The fundamental mistake is that the Democrats governed from the left in a country that is center-right. This is from a Pew Research Center poll, November 2008:
The Democratic Party's advantage in party identification has widened over the past two decades, but the share of Americans who describe their political views as liberal, conservative or moderate has remained stable during the same period. Only about one-in-five Americans currently call themselves liberal (21%), while 38% say they are conservative and 36% describe themselves as moderate. This is virtually unchanged from recent years; when George W. Bush was first elected president, 18% of Americans said they were liberal, 36% were conservative and 38% considered themselves moderate.
It is political suicide to govern from an ideological position occupied by one-fifth of the electorate. The Democrats' defenders will no doubt argue that the health care bill enjoyed considerable public support during the first months of Obama's presidency. And it did. But Democrats began to squabble: over the public option, over whom to tax, over the cost of the bill, and if the proponents of legislation cannot get their house in order, the public is going to lose confidence pretty quickly. Obama's inexperience contributed to the party's woes. He spent much of his time in the Senate running for president, and he just didn't have the feel for how things get done (or fall apart). The Chicago bunch came from a political culture in which the machine always won, and they didn't know what to do when the machine stopped working.

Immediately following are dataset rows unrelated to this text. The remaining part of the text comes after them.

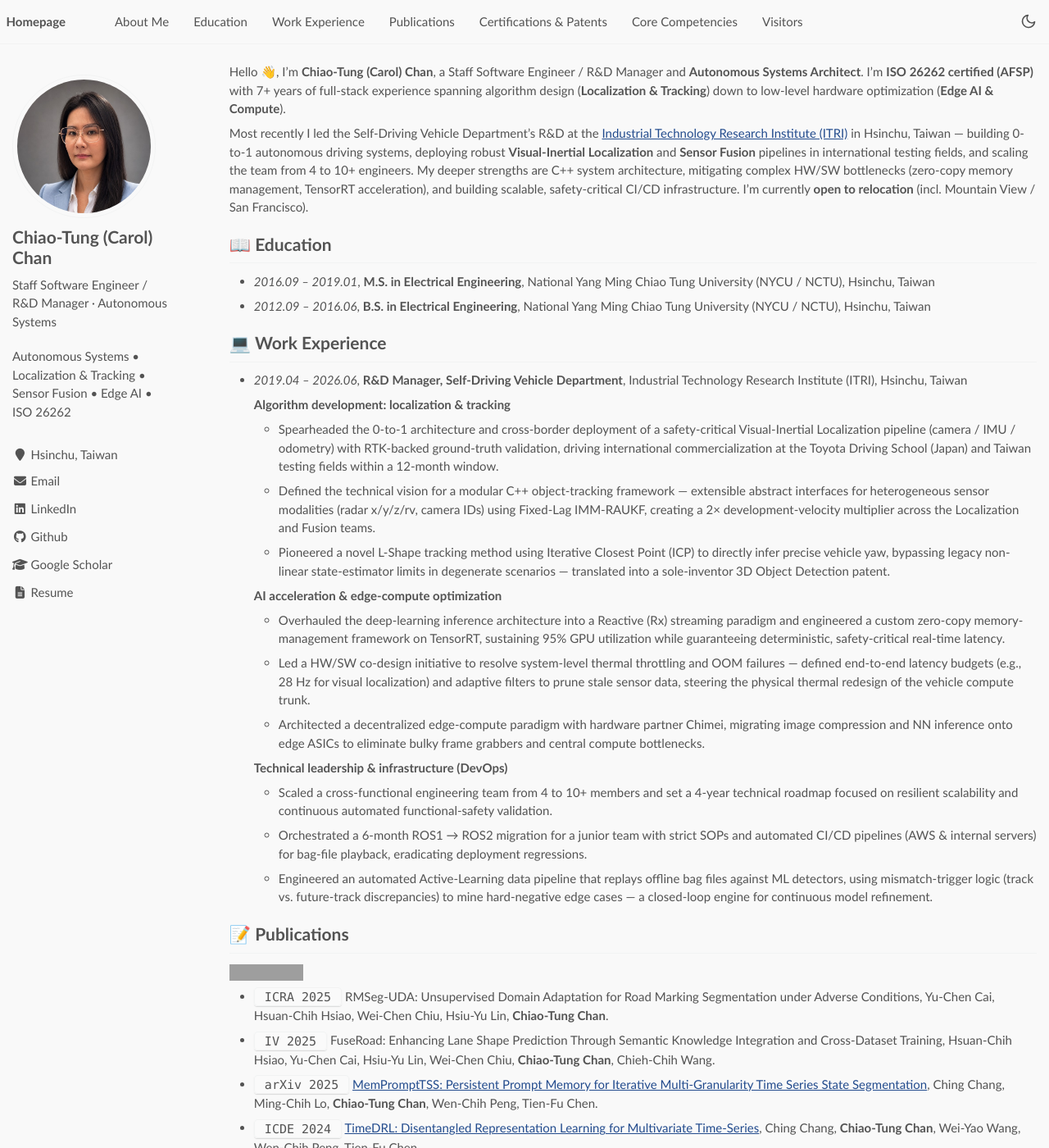
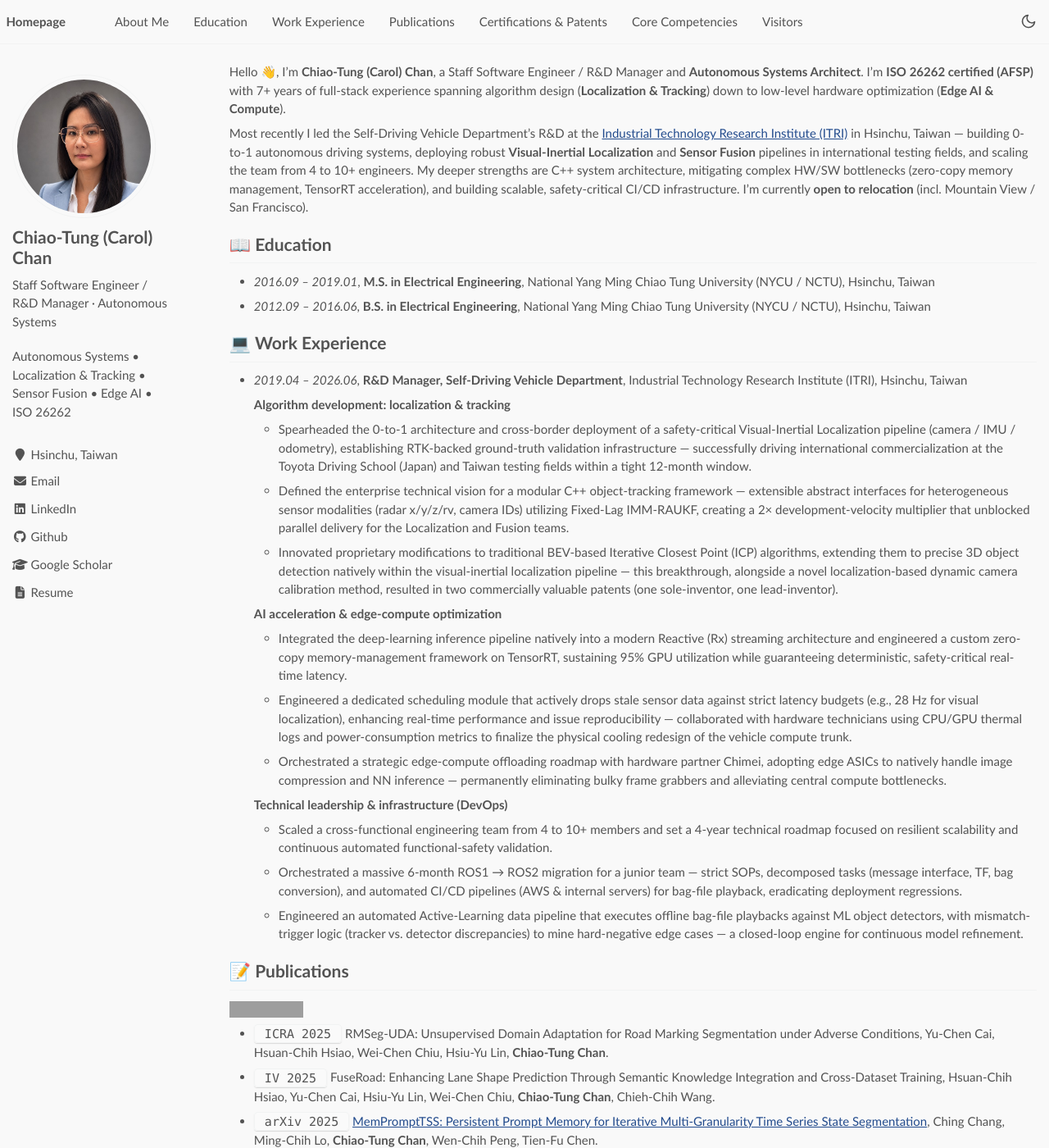
Before and after one commit to carolct/carolct.github.io, a Jekyll site: the page built from _pages/about.md, in a window 1280 px wide and 1400 px high. Shown: the whole window at 82% size. Built offline with Jekyll 4.4.1, drawn with Linux system fonts in a browser that asks for light colours; grey boxes are pictures that could not be loaded.

Commit message:
Rewrite ITRI experience section with updated bullet content
Updated all three subsections on both the resume and the website:
ICP bullet now covers BEV-based 3D detection and the two resulting
patents, the thermal/scheduling bullet now describes the dedicated
scheduling module and hardware collaboration, and the Active-Learning
bullet uses tracker-vs-detector mismatch wording. Kept the Fixed-Lag
IMM-RAUKF term from the previous revision.

Co-Authored-By: Claude Fable 5 <noreply@anthropic.com>

```diff
--- a/_pages/about.md
+++ b/_pages/about.md
@@ -31,19 +31,19 @@ Most recently I led the Self-Driving Vehicle Department's R&D at the [Industrial
 - *2019.04 – 2026.06*, **R&D Manager, Self-Driving Vehicle Department**, Industrial Technology Research Institute (ITRI), Hsinchu, Taiwan
 
   **Algorithm development: localization & tracking**
-  - Spearheaded the 0-to-1 architecture and cross-border deployment of a safety-critical Visual-Inertial Localization pipeline (camera / IMU / odometry) with RTK-backed ground-truth validation, driving international commercialization at the Toyota Driving School (Japan) and Taiwan testing fields within a 12-month window.
-  - Defined the technical vision for a modular C++ object-tracking framework — extensible abstract interfaces for heterogeneous sensor modalities (radar x/y/z/rv, camera IDs) using Fixed-Lag IMM-RAUKF, creating a 2× development-velocity multiplier across the Localization and Fusion teams.
-  - Pioneered a novel L-Shape tracking method using Iterative Closest Point (ICP) to directly infer precise vehicle yaw, bypassing legacy non-linear state-estimator limits in degenerate scenarios — translated into a sole-inventor 3D Object Detection patent.
+  - Spearheaded the 0-to-1 architecture and cross-border deployment of a safety-critical Visual-Inertial Localization pipeline (camera / IMU / odometry), establishing RTK-backed ground-truth validation infrastructure — successfully driving international commercialization at the Toyota Driving School (Japan) and Taiwan testing fields within a tight 12-month window.
+  - Defined the enterprise technical vision for a modular C++ object-tracking framework — extensible abstract interfaces for heterogeneous sensor modalities (radar x/y/z/rv, camera IDs) utilizing Fixed-Lag IMM-RAUKF, creating a 2× development-velocity multiplier that unblocked parallel delivery for the Localization and Fusion teams.
+  - Innovated proprietary modifications to traditional BEV-based Iterative Closest Point (ICP) algorithms, extending them to precise 3D object detection natively within the visual-inertial localization pipeline — this breakthrough, alongside a novel localization-based dynamic camera calibration method, resulted in two commercially valuable patents (one sole-inventor, one lead-inventor).
 
   **AI acceleration & edge-compute optimization**
-  - Overhauled the deep-learning inference architecture into a Reactive (Rx) streaming paradigm and engineered a custom zero-copy memory-management framework on TensorRT, sustaining 95% GPU utilization while guaranteeing deterministic, safety-critical real-time latency.
-  - Led a HW/SW co-design initiative to resolve system-level thermal throttling and OOM failures — defined end-to-end latency budgets (e.g., 28 Hz for visual localization) and adaptive filters to prune stale sensor data, steering the physical thermal redesign of the vehicle compute trunk.
-  - Architected a decentralized edge-compute paradigm with hardware partner Chimei, migrating image compression and NN inference onto edge ASICs to eliminate bulky frame grabbers and central compute bottlenecks.
+  - Integrated the deep-learning inference pipeline natively into a modern Reactive (Rx) streaming architecture and engineered a custom zero-copy memory-management framework on TensorRT, sustaining 95% GPU utilization while guaranteeing deterministic, safety-critical real-time latency.
+  - Engineered a dedicated scheduling module that actively drops stale sensor data against strict latency budgets (e.g., 28 Hz for visual localization), enhancing real-time performance and issue reproducibility — collaborated with hardware technicians using CPU/GPU thermal logs and power-consumption metrics to finalize the physical cooling redesign of the vehicle compute trunk.
+  - Orchestrated a strategic edge-compute offloading roadmap with hardware partner Chimei, adopting edge ASICs to natively handle image compression and NN inference — permanently eliminating bulky frame grabbers and alleviating central compute bottlenecks.
 
   **Technical leadership & infrastructure (DevOps)**
   - Scaled a cross-functional engineering team from 4 to 10+ members and set a 4-year technical roadmap focused on resilient scalability and continuous automated functional-safety validation.
-  - Orchestrated a 6-month ROS1 → ROS2 migration for a junior team with strict SOPs and automated CI/CD pipelines (AWS & internal servers) for bag-file playback, eradicating deployment regressions.
-  - Engineered an automated Active-Learning data pipeline that replays offline bag files against ML detectors, using mismatch-trigger logic (track vs. future-track discrepancies) to mine hard-negative edge cases — a closed-loop engine for continuous model refinement.
+  - Orchestrated a massive 6-month ROS1 → ROS2 migration for a junior team — strict SOPs, decomposed tasks (message interface, TF, bag conversion), and automated CI/CD pipelines (AWS & internal servers) for bag-file playback, eradicating deployment regressions.
+  - Engineered an automated Active-Learning data pipeline that executes offline bag-file playbacks against ML object detectors, with mismatch-trigger logic (tracker vs. detector discrepancies) to mine hard-negative edge cases — a closed-loop engine for continuous model refinement.
 
 # 📝 Publications
 
```
Also changed, not shown: 1 other file.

What we have now is 2007-08 all over again: a weakened (but, unlike the Bush years, still personally popular) president, a reinvigorated opposition, and an upcoming election that has the lawmakers in the president's party terrified. And with good reason.
Here are Obama's latest numbers, from an ABC News-Washington Post poll (Jan 12-15, 2010):
Do you approve or disapprove of how Obama is handling health care?
Do you approve or disapprove of how Obama is handling the economy?
Do you approve or disapprove of how Obama is handling the federal budget deficit?
These are bad numbers. However, there is one question on which Obama still does well. From a Quinnipiac University poll:
"Do you think Barack Obama has been a better president than George W. Bush, worse, or about the same as President Bush?"
About the same 23%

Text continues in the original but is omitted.